• _Data for review_

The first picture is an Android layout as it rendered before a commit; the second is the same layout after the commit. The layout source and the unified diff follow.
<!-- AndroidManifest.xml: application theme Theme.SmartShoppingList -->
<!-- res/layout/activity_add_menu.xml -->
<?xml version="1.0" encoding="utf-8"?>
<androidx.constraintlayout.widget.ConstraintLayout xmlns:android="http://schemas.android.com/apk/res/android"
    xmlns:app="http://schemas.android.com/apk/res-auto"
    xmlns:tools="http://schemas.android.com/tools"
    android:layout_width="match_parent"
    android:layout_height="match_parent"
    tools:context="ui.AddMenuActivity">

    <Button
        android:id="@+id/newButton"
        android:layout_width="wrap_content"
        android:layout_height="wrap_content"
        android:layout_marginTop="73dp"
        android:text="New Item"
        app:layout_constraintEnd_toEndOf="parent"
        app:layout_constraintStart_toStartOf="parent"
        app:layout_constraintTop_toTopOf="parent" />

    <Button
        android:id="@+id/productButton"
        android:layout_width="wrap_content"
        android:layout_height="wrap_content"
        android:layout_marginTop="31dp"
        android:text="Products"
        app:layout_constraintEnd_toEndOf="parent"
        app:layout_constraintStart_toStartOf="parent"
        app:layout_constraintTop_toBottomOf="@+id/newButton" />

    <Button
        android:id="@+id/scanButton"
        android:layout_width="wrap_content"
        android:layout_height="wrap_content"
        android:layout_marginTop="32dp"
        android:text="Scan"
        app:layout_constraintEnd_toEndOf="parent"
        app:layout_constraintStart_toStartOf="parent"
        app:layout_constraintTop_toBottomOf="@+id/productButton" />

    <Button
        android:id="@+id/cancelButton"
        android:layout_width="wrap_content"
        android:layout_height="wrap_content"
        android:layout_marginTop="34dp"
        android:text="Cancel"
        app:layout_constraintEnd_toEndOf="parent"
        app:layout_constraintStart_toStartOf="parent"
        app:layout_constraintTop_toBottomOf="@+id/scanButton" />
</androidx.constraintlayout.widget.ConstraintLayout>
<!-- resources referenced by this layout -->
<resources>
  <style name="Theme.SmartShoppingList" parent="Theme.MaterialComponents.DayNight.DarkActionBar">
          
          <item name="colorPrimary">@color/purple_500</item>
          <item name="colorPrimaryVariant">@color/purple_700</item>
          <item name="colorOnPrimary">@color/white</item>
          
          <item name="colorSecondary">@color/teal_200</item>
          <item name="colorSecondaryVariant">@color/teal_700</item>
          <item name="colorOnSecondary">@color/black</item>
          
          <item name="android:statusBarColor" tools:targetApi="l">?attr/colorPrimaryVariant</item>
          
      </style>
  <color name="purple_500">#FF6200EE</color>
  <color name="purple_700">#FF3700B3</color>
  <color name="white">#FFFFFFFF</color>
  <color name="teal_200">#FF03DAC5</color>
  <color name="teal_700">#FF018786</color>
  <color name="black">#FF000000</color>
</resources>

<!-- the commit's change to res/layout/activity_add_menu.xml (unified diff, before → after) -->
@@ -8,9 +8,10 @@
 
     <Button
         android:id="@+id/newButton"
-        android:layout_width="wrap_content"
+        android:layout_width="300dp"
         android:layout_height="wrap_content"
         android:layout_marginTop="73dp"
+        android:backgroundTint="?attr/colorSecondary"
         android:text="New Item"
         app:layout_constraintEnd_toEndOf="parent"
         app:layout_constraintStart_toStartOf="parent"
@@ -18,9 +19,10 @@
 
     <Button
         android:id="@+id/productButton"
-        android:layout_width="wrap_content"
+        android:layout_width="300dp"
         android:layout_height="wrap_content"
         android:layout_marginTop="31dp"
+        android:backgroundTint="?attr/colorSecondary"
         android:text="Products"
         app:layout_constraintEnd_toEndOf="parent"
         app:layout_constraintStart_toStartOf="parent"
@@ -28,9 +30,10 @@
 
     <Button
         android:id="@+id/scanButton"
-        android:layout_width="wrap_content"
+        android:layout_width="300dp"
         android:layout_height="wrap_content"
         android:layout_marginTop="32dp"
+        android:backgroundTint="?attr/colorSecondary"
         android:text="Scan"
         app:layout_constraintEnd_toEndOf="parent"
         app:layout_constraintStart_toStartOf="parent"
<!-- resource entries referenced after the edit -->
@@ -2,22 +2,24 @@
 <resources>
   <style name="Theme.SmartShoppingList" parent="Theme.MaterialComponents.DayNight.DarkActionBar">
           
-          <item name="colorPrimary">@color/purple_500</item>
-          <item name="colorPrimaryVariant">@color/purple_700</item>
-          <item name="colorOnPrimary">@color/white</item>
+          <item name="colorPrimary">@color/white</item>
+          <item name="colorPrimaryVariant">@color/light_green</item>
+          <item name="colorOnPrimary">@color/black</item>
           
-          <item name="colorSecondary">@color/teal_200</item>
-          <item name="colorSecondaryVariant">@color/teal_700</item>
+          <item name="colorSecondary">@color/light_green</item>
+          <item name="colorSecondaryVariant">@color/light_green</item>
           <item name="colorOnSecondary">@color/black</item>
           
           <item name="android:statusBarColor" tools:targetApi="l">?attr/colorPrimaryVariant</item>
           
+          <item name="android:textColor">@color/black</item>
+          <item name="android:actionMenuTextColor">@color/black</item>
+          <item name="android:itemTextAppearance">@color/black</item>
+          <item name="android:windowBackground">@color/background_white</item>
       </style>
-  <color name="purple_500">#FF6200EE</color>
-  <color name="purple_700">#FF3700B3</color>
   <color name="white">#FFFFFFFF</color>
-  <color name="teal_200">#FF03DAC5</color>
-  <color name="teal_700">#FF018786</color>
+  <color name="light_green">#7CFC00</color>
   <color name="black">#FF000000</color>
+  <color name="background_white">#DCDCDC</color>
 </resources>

• _What is needed_
Output the listing verbatim through the "<!-- res/layout/activity_add_menu.xml -->" line.

• _Exercise answer_
The first picture is an Android layout as it rendered before a commit; the second is the same layout after the commit. The layout source and the unified diff follow.
<!-- AndroidManifest.xml: application theme Theme.SmartShoppingList -->
<!-- res/layout/activity_add_menu.xml -->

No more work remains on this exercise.